# [What you have to do]
Lines, not repeats, are what count: give the number of lines below that hold "ShowExitDialog", and nothing more.

--- Records for the exercise Enclosed Below ---

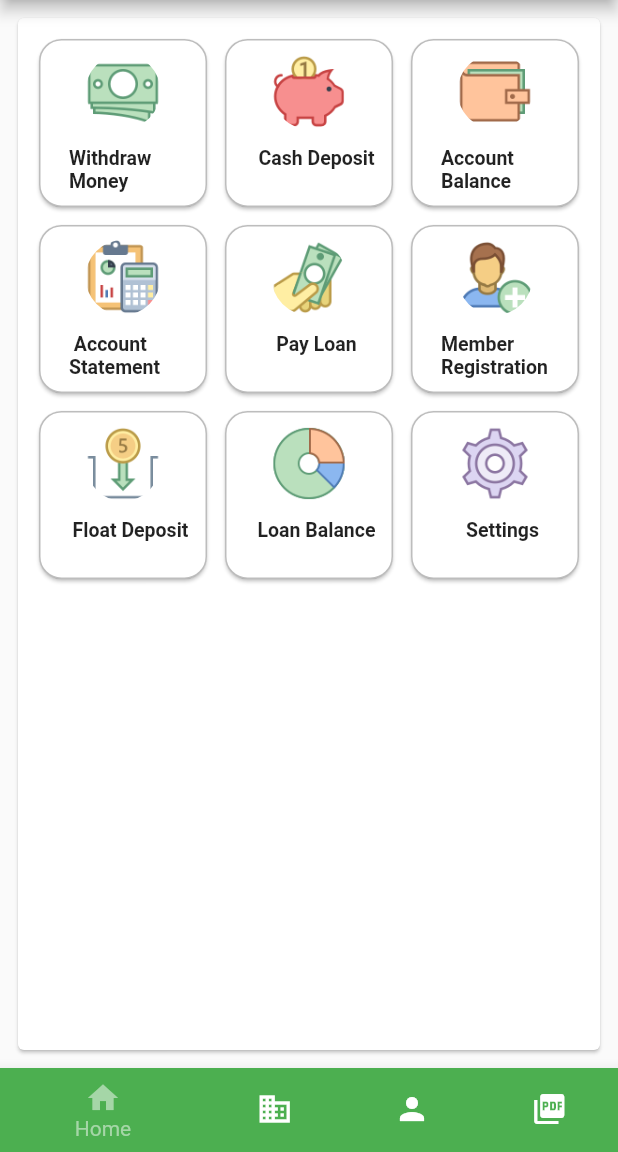
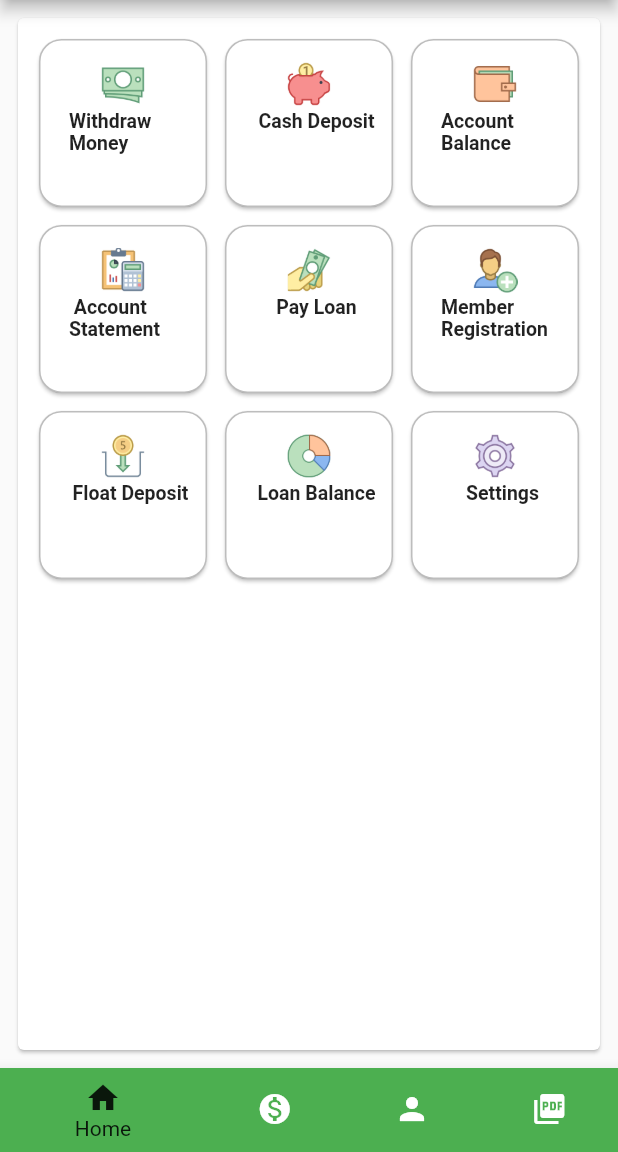
Before and after one commit to collinsoops/Agency-Guide-App, a Flutter app: the screen it shows after launch, on a phone screen of 412 x 824 dp, the part 84-1236 px from its top. Run offline on Flutter 3.47's test engine with Material 2 defaults, Android fonts, the phone set to English and light mode, and no system bars; our stand-ins replace google_fonts, percent_indicator, photo_view; missing offline and left inert: syncfusion_flutter_pdfviewer.

Commit message:
Google icons added

```diff
--- a/lib/BottomNav.dart
+++ /dev/null
@@ -1,194 +0,0 @@
-import 'package:agencyguide/Constants.dart';
-import 'package:agencyguide/Menus.dart';
-import 'package:agencyguide/PdfViewer.dart';
-import 'package:flutter/material.dart';
-
-import 'Card.dart';
-import 'main.dart';
-import 'Menu.dart';
-import 'Menus.dart';
-
-class MyNav extends StatelessWidget {
-
-   MyNav({Key? key,}) : super(key: key);
-
-  static final String _title = Constants.appName;
-
-
-  @override
-  Widget build(BuildContext context) {
-    return MaterialApp(
-      title: _title,
-      home: MyStatefulWidget(key:UniqueKey(),),
-    );
-  }
-}
-
-class MyStatefulWidget extends StatefulWidget {
-   MyStatefulWidget({Key? key,}) : super(key: key);
-
-
-  @override
-  State<MyStatefulWidget> createState() => _MyStatefulWidgetState();
-}
-
-class _MyStatefulWidgetState extends State<MyStatefulWidget> {
-
-  @override
-  void initState() {
-   //final men = widget.menusi;
-    super.initState();
-  }
-  int _selectedIndex = 0;
-  static const TextStyle optionStyle =
-      TextStyle(fontSize: 30, fontWeight: FontWeight.bold);
-  static final List<Widget> _widgetOptions = <Widget>[
-    Container(
-        padding: const EdgeInsets.all(8),
-        child: Stack(children: [
-          Card(
-            child: Container(
-              padding: const EdgeInsets.all(10),
-              child: GridView.count(
-                  crossAxisCount: 3,
-                  crossAxisSpacing: 4.0,
-                  mainAxisSpacing: 4.0,
-                  children: List.generate(menus.homemenus.
-                  length, (index) {
-                    return Center(
-                      child: SelectCard(
-                        menu: menus.homemenus[index],
-                        key: UniqueKey(),
-                      ),
-                    );
-                  })),
-            ),
-          ),
-          //Container(height: 10,),
-          //BottomNavBar(index: 1,key: UniqueKey(),)
-        ])),
-    Container(
-        padding: const EdgeInsets.all(8),
-        child: Stack(children: [
-          Card(
-            child: Container(
-              padding: const EdgeInsets.all(10),
-              child: GridView.count(
-                  crossAxisCount: 3,
-                  crossAxisSpacing: 4.0,
-                  mainAxisSpacing: 4.0,
-                  children: List.generate(menus.ServiceMenus.
-                  length, (index) {
-                    return Center(
-                      child: SelectCard(
-                        menu: menus.ServiceMenus[index],
-                        key: UniqueKey(),
-                      ),
-                    );
-                  })),
-            ),
-          ),
-          //Container(height: 10,),
-          //BottomNavBar(index: 1,key: UniqueKey(),)
-        ])),
-
-    const Text(
-      'Coming soon',
-      style: optionStyle,
-    ),
-    MyPdfViewer(),
-  ];
-
-  void _onItemTapped(int index) {
-    setState(() {
-      _selectedIndex = index;
-    });
-  }
-
-  @override
-  Widget build(BuildContext context) {
-    return Scaffold(
-      appBar: AppBar(
-        backgroundColor: Colors.green,
-        leading: IconButton(
-          tooltip: "Home",
-          icon: const Icon(Icons.menu),
-          onPressed: () {},
-        ),
-        title: Text(Constants.appName),
-        actions: [
-          IconButton(
-            tooltip: "Search",
-            icon: const Icon(
-              Icons.search,
-            ),
-            onPressed: () {},
-          ),
-          PopupMenuButton<Text>(
-            itemBuilder: (context) {
-              return [
-                PopupMenuItem(
-                  child: Text(
-                    "Back",
-                  ),
-                  onTap: () {},
-                ),
-                PopupMenuItem(
-                  child: Text(
-                    "Exit",
-                  ),
-                  onTap: () {},
-                ),
-              ];
-            },
-          )
-        ],
-
-        /* backgroundColor: Colors.green,
-            title: Text("Harambee Agency Help"),
-            actions: <Widget>[
-              IconButton(
-                icon: Icon(
-                  Icons.more_vert,
-                  color: Colors.white,
-                ),
-                onPressed: () {
-                  ShowExitDialog(context);
-                },
-              )
-            ],*/
-      ),
-      body: Center(
-        child: _widgetOptions.elementAt(_selectedIndex),
-      ),
-      bottomNavigationBar: BottomNavigationBar(
-        items: const <BottomNavigationBarItem>[
-          BottomNavigationBarItem(
-            icon: Icon(Icons.home),
-            label: 'Home',
-            backgroundColor: Colors.green,
-          ),
-          BottomNavigationBarItem(
-            icon: Icon(Icons.business),
-            label: 'Services',
-            backgroundColor: Colors.lightGreen,
-          ),
-          BottomNavigationBarItem(
-            icon: Icon(Icons.person),
-            label: 'My Account',
-            backgroundColor: Colors.green,
-          ),
-          BottomNavigationBarItem(
-            icon: Icon(Icons.picture_as_pdf),
-            label: 'Read PDF',
-            backgroundColor: Colors.green,
-          ),
-        ],
-        currentIndex: _selectedIndex,
-        selectedItemColor: Colors.green[200],
-        onTap: _onItemTapped,
-      ),
-    );
-  }
-}
-Menus menus= new Menus();
--- a/lib/Card.dart
+++ b/lib/Card.dart
@@ -28,14 +28,16 @@ class SelectCard extends StatelessWidget {
               Padding(
                 padding: EdgeInsets.all(4.0),
               ),
-
+              Container(
+                height: 5,
+              ),
               Padding(
                   padding: EdgeInsets.all(2),
                   child:ClipRRect(
                     borderRadius: BorderRadius.circular(50.0),
                     child: Image.asset(
                       menu.strImages[0],
-                      height: 50.0,
+                      height: 30.0,
                       width: 50.0,
                       fit:BoxFit.contain, //change image fill type
                     ),
@@ -52,9 +54,7 @@ class SelectCard extends StatelessWidget {
                   fit: BoxFit.fill,
                 ),
               ),*/
-              Container(
-                height: 10,
-              ),
+
               Center(
                 child: Column(
                   //top: 0,
--- a/lib/main.dart
+++ b/lib/main.dart
@@ -1,9 +1,7 @@
-import 'package:agencyguide/BottomNav.dart';
 import 'package:agencyguide/Constants.dart';
 import 'package:flutter/material.dart';
 import 'package:flutter/services.dart';
 
-import 'BottomNavBar.dart';
 import 'Card.dart';
 import 'Menu.dart';
 import 'Page.dart';
@@ -11,16 +9,118 @@ import 'Menus.dart';
 import 'PdfViewer.dart';
 
 void main() {
-  runApp( MyNav());
+  runApp( MyApp());
 }
+
 class MyApp extends StatelessWidget {
-  Menus menus= new Menus();
+
+  MyApp({Key? key,}) : super(key: key);
+
+  static final String _title = Constants.appName;
+
+
   @override
   Widget build(BuildContext context) {
     return MaterialApp(
-        debugShowCheckedModeBanner: false,
-        theme:new ThemeData(primaryColor: Color(0x68BB42)),
-    home: Scaffold(
+      title: _title,
+      home: MyStatefulWidget(key:UniqueKey(),),
+    );
+  }
+}
+
+class MyStatefulWidget extends StatefulWidget {
+  MyStatefulWidget({Key? key,}) : super(key: key);
+
+
+  @override
+  State<MyStatefulWidget> createState() => _MyStatefulWidgetState();
+}
+
+class _MyStatefulWidgetState extends State<MyStatefulWidget> {
+
+  @override
+  void initState() {
+    //final men = widget.menusi;
+    super.initState();
+  }
+  int _selectedIndex = 0;
+  static const TextStyle optionStyle =
+  TextStyle(fontSize: 30, fontWeight: FontWeight.bold);
+  static final List<Widget> _widgetOptions = <Widget>[
+    Container(
+        padding: const EdgeInsets.all(8),
+        child: Stack(children: [
+          Card(
+            child: Container(
+              padding: const EdgeInsets.all(10),
+              child: GridView.count(
+                  crossAxisCount: 3,
+                  crossAxisSpacing: 4.0,
+                  mainAxisSpacing: 4.0,
+                  children: List.generate(menus.homemenus.
+                  length, (index) {
+                    return Center(
+                      child: SelectCard(
+                        menu: menus.homemenus[index],
+                        key: UniqueKey(),
+                      ),
+                    );
+                  })),
+            ),
+          ),
+          //Container(height: 10,),
+          //BottomNavBar(index: 1,key: UniqueKey(),)
+        ])),
+    Container(
+      margin: const EdgeInsets.all(4),
+        padding: const EdgeInsets.all(8),
+
+        decoration: BoxDecoration(
+          border: Border.all(
+            color: Colors.black45,
+          ),
+          borderRadius: BorderRadius.circular(20),
+        ),
+
+        child: Stack(children: [
+          Card(
+            child: Container(
+              padding: const EdgeInsets.all(10),
+              child: GridView.count(
+                  crossAxisCount: 3,
+                  crossAxisSpacing: 4.0,
+                  mainAxisSpacing: 4.0,
+                  children: List.generate(menus.ServiceMenus.
+                  length, (index) {
+                    return Center(
+                      child: SelectCard(
+                        menu: menus.ServiceMenus[index],
+                        key: UniqueKey(),
+                      ),
+                    );
+                  })),
+            ),
+          ),
+          //Container(height: 10,),
+          //BottomNavBar(index: 1,key: UniqueKey(),)
+        ])),
+
+    const Text(
+      'Coming soon',
+      style: optionStyle,
+    ),
+    MyPdfViewer(),
+  ];
+
+  void _onItemTapped(int index) {
+    setState(() {
+      _selectedIndex = index;
+    });
+  }
+
+  @override
+  Widget build(BuildContext context) {
+    return Scaffold(
       appBar: AppBar(
         backgroundColor: Colors.green,
         leading: IconButton(
@@ -28,11 +128,8 @@ class MyApp extends StatelessWidget {
           icon: const Icon(Icons.menu),
           onPressed: () {},
         ),
-              title: Text(
-                Constants.appName
-              ),
+        title: Text(Constants.appName),
         actions: [
-
           IconButton(
             tooltip: "Search",
             icon: const Icon(
@@ -47,28 +144,23 @@ class MyApp extends StatelessWidget {
                   child: Text(
                     "Back",
                   ),
-                        onTap: (){
-
+                  onTap: () {
+                    Navigator.pop(context);
                   },
                 ),
                 PopupMenuItem(
                   child: Text(
                     "Exit",
                   ),
-                        onTap: (){
-                          ShowExitDialog(context);
+                  onTap: () {
+                    SystemChannels.platform.invokeMethod('SystemNavigator.pop');
+
                   },
                 ),
-
               ];
             },
           )
         ],
-
-
-
-
-
 
         /* backgroundColor: Colors.green,
             title: Text("Harambee Agency Help"),
@@ -84,38 +176,38 @@ class MyApp extends StatelessWidget {
               )
             ],*/
       ),
-          body: Container(
-              padding: EdgeInsets.all(8),
-              child: Stack(
-                children:[
-                  Card(
-                    child: Container(
-                      padding: EdgeInsets.all(10),
-                      child: GridView.count(
-                        crossAxisCount: 3,
-                        crossAxisSpacing: 4.0,
-                        mainAxisSpacing: 4.0,
-                        children: List.generate(menus.homemenus.length, (index) {
-                          return Center(
-                            child: SelectCard(
-                              menu: menus.homemenus[index],
-                              key: UniqueKey(),
+      body: Center(
+        child: _widgetOptions.elementAt(_selectedIndex),
+      ),
+      bottomNavigationBar: BottomNavigationBar(
+        items: const <BottomNavigationBarItem>[
+          BottomNavigationBarItem(
+            icon: Icon(Icons.home),
+            label: 'Home',
+            backgroundColor: Colors.green,
+          ),
+          BottomNavigationBarItem(
+            icon: Icon(Icons.monetization_on),
+            label: 'Services',
+            backgroundColor: Colors.green,
+          ),
+          BottomNavigationBarItem(
+            icon: Icon(Icons.person),
+            label: 'My Account',
+            backgroundColor: Colors.green,
+          ),
+          BottomNavigationBarItem(
+            icon: Icon(Icons.picture_as_pdf),
+            label: 'Read PDF',
+            backgroundColor: Colors.green,
+          ),
+        ],
+        currentIndex: _selectedIndex,
+        selectedItemColor: Colors.black87,
+        onTap: _onItemTapped,
       ),
     );
-                        })),
-                    ),
-                  ),
-                  Container(height: 10,),
-                  BottomNavBar(index: 1,key: UniqueKey(),)
-                ]
-              )
-
-          ),
-        ));
   }
-
-
-
 
   void ShowExitDialog(BuildContext context) {
     showDialog(
@@ -135,3 +227,6 @@ class MyApp extends StatelessWidget {
     );
   }
 }
+
+
+Menus menus= new Menus();
```
Also changed, not shown: lib/BottomNavBar.dart (deleted, +0 -103 lines), lib/Page.dart (+21 -7 lines), lib/PdfViewer.dart (+6 -4 lines), lib/PopDialog.dart (added, +24 -0 lines), lib/SizeConfig.dart (added, +27 -0 lines), lib/imageView.dart (+33 -7 lines). Lines whose indentation alone changed are shown as unchanged.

--- End of Enclosed Records for the exercise ---

# [Your solution]
3